The reason Mr. McCarthy got elected, said this person, was that the citizens of Sidney just assumed the Republican candidate would win, and didn't bother voting. This went double for the local Democrats, who, in a deeply traditional area, nominated a black woman writer to run against Mr. McCarthy, a conservative businessman -- as if they were really living in Brooklyn. Even the Democratic candidate, Dawn Rivers Baker, sees it that way.
But depressing as that is, the gas drilling story was worse.
In this case, the drama that played out demonstrated more clearly than I want to know that the only thing worse than progressives losing, is progressives winning.
The forces that have been fighting gas drilling in New York have done great things. From a standing start 18 months ago, they raised public awareness of the environmental dangers of gas drilling. Eventually, they forced former Governor David Patterson to issue Executive Order 41, which derailed the gas industry drive to approve what many considered a hopelessly inadequate set of new regulations, and sent the entire process back to the drawing board.
The last time the state drew up a regulatory system like this, it took 12 years. And since E/O 41 widens the scope of the inquiry, and the forces are lined up to raise every possible objection to gas drilling in the new round of negotiations, there's every reason to believe this process will take at least as long, meaning that as a practical matter, gas drilling is dead in New York for the foreseeable future.
That's no mean accomplishment. So how did the anti-drilling coalition respond? First was a gush of announcements that they'd been betrayed -- the coalition wanted Patterson to ban drilling altogether; so they figured anything less meant Patterson had betrayed them, even though he'd promised them nothing.
Then, when people realized they'd won, they immediately turned on Walter Hang, the guy who'd correctly understood the situation, devised the winning strategy, marshaled the troops, and won the battle. They took credit for it themselves, minimized everything Hang had done, and bad-mouthed any suggestion they owed him anything.
As it happens, Hang is a seasoned political pro who was perfectly willing to play realpolitik hardball with New York's leadership, while most of the coalition, passionate and devoted as they were, seemed to this observer to be lost in fantasies about how clever slogans and public rallies would win the day against a trillion-dollar industry..
It reminded me of Tom Lehrer's song, The Folk Song Army, when he said that Franco "... won all the battles, but we had the good songs." Voltaire, on the other hand, knew that "Victory belongs to the big battalions."
That reality didn't stop the anti-drilling coalition from acting like the popular kids in high school taking credit for a victory by the audio-visual squad. And you've got to ask yourself: If this is what people can look forward to, why would anybody sign up to fight with progressives?

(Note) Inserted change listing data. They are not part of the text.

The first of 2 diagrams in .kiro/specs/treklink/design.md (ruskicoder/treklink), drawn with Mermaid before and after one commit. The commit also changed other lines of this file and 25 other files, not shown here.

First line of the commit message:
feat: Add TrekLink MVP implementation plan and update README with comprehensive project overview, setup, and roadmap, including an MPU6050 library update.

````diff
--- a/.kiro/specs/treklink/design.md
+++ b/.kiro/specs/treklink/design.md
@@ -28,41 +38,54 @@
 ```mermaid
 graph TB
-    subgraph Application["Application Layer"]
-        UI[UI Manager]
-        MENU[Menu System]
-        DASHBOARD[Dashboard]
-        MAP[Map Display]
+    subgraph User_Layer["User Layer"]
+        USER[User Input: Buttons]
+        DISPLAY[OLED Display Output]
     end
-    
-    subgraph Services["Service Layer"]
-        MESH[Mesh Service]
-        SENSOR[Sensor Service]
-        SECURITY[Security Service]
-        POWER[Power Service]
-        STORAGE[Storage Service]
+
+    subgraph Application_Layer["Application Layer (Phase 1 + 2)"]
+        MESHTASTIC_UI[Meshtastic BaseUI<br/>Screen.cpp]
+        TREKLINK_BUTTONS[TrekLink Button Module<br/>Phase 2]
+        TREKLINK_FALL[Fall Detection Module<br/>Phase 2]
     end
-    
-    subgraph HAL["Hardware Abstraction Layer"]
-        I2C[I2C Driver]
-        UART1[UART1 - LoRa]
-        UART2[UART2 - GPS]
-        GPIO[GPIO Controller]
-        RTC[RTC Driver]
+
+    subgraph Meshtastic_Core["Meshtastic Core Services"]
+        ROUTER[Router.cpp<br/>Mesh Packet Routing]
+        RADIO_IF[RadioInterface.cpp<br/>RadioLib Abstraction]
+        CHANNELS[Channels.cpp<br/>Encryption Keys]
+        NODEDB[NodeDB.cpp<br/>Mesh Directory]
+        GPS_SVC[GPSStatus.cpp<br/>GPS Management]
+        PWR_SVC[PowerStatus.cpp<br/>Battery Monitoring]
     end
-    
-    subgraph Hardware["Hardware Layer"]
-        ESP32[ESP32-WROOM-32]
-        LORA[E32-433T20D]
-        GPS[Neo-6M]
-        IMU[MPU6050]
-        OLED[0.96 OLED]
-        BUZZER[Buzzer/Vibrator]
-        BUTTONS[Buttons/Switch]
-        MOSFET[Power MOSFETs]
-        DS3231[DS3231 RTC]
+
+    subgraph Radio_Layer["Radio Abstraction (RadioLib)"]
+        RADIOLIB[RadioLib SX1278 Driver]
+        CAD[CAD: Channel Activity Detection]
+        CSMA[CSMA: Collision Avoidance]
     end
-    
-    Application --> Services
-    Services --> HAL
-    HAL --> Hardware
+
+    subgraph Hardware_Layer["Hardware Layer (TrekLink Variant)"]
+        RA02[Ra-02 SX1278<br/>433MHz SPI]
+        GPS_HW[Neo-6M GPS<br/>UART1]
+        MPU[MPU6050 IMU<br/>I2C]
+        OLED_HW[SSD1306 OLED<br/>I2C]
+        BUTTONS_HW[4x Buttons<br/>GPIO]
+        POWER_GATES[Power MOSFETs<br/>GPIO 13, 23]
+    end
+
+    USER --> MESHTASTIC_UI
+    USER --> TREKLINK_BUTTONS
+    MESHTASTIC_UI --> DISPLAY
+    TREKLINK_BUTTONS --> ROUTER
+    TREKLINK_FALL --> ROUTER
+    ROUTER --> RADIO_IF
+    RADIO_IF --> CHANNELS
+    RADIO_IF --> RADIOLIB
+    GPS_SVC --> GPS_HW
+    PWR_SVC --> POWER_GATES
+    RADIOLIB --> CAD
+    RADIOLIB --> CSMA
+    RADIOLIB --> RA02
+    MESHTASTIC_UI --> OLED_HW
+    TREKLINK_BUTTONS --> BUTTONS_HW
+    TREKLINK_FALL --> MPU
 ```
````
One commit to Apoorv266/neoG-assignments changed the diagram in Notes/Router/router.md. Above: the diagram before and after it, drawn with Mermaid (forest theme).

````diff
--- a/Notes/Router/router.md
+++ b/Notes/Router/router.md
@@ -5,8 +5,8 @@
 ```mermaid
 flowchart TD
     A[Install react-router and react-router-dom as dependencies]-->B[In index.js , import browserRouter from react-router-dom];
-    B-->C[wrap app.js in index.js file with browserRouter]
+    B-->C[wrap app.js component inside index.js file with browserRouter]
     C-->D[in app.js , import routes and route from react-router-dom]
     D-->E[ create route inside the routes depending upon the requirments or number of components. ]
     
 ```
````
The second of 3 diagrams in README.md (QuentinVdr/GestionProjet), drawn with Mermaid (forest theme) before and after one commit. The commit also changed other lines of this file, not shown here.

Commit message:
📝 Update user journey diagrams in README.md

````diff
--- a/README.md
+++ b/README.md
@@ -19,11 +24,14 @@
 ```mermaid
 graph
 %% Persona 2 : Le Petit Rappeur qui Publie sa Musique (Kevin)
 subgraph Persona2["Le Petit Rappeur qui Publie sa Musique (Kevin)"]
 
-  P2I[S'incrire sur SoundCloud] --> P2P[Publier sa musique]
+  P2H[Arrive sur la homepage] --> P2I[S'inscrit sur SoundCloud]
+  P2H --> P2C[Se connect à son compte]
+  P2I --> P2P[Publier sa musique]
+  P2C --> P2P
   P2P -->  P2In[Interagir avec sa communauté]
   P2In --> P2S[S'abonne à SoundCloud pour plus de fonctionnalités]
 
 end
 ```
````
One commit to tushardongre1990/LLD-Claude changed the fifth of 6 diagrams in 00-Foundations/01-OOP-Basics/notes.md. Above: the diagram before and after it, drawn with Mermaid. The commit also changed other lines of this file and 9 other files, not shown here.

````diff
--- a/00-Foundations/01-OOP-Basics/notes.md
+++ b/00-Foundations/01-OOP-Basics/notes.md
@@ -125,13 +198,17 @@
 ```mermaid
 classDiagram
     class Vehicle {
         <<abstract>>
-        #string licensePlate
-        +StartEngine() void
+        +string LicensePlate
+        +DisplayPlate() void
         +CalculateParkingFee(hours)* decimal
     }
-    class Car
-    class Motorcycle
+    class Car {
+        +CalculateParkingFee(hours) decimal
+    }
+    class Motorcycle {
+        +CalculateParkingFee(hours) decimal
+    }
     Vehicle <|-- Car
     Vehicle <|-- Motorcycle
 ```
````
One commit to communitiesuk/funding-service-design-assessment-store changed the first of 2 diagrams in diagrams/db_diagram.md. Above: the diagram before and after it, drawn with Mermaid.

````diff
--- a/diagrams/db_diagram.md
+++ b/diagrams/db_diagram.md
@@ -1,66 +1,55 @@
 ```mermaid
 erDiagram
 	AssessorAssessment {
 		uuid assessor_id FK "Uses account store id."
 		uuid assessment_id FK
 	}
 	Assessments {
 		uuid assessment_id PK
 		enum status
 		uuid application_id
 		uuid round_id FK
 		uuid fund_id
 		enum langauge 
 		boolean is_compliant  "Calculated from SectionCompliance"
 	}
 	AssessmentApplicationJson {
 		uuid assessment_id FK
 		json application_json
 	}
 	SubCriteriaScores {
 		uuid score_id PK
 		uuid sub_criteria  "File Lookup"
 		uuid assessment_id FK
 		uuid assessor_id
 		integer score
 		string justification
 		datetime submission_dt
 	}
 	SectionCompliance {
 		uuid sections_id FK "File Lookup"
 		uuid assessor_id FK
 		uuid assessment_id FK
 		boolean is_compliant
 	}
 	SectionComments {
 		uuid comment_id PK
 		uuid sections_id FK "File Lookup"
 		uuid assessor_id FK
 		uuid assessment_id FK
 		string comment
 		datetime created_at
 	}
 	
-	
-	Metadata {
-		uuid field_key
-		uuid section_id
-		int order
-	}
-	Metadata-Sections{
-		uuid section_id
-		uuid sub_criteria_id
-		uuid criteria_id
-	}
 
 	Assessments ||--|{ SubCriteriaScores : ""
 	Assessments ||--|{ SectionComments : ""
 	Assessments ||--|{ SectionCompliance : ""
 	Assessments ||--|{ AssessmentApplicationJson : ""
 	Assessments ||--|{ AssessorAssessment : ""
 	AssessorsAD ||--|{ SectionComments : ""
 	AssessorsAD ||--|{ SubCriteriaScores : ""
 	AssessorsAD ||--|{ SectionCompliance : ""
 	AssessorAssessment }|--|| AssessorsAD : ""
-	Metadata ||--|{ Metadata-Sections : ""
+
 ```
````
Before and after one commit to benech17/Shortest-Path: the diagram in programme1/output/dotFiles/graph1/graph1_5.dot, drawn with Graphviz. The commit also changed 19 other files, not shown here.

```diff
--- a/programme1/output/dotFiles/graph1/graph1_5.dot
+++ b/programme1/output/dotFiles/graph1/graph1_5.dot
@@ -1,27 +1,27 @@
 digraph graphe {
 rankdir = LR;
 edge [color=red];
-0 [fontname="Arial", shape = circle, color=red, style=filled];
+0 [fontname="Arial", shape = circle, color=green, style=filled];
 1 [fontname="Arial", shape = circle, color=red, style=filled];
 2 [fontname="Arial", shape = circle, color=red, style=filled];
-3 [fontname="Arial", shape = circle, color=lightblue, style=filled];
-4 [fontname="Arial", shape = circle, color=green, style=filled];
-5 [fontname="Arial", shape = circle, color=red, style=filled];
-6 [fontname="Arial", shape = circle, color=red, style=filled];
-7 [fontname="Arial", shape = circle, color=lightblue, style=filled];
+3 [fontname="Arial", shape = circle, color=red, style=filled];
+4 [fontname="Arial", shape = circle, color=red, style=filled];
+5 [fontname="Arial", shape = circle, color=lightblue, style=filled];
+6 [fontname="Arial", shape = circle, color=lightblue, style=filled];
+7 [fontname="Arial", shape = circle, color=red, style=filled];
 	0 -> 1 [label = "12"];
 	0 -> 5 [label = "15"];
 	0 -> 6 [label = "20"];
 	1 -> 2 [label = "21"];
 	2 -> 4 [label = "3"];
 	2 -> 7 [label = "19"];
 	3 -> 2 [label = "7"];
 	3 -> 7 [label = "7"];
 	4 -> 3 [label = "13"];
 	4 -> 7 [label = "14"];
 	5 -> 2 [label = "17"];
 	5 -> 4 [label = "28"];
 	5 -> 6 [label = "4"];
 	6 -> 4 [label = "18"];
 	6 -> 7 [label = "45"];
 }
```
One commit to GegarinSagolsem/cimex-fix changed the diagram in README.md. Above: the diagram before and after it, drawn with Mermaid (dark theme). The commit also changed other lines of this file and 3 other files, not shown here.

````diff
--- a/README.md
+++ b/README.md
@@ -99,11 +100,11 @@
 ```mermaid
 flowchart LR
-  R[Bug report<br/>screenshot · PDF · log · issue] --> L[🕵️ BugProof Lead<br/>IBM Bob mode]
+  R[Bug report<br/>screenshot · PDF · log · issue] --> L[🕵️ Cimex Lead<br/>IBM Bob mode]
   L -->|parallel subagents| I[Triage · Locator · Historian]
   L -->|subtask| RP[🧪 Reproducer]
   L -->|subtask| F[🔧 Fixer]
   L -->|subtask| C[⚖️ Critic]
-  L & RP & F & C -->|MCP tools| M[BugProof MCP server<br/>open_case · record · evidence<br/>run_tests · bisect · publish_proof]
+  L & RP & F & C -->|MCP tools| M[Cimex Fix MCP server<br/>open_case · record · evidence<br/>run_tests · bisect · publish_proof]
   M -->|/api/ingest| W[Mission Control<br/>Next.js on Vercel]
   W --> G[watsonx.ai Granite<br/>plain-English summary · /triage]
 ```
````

Why, indeed? Politics is the real world, folks. Eighty percent of winning is showing up. And there's nothing special about these two examples -- it's more the other way around.
If most progressives can't be bothered getting involved, and drive away many of the people they need to win anything, who do you think is going to win a contest with a bunch of people who believe in what they're doing, work hard to get it, and -- most important -- put their hands in their pockets?
Yeats had this right when he said "The best lack all conviction, while the worst are filled with passionate intensity." But what does this bode for our country?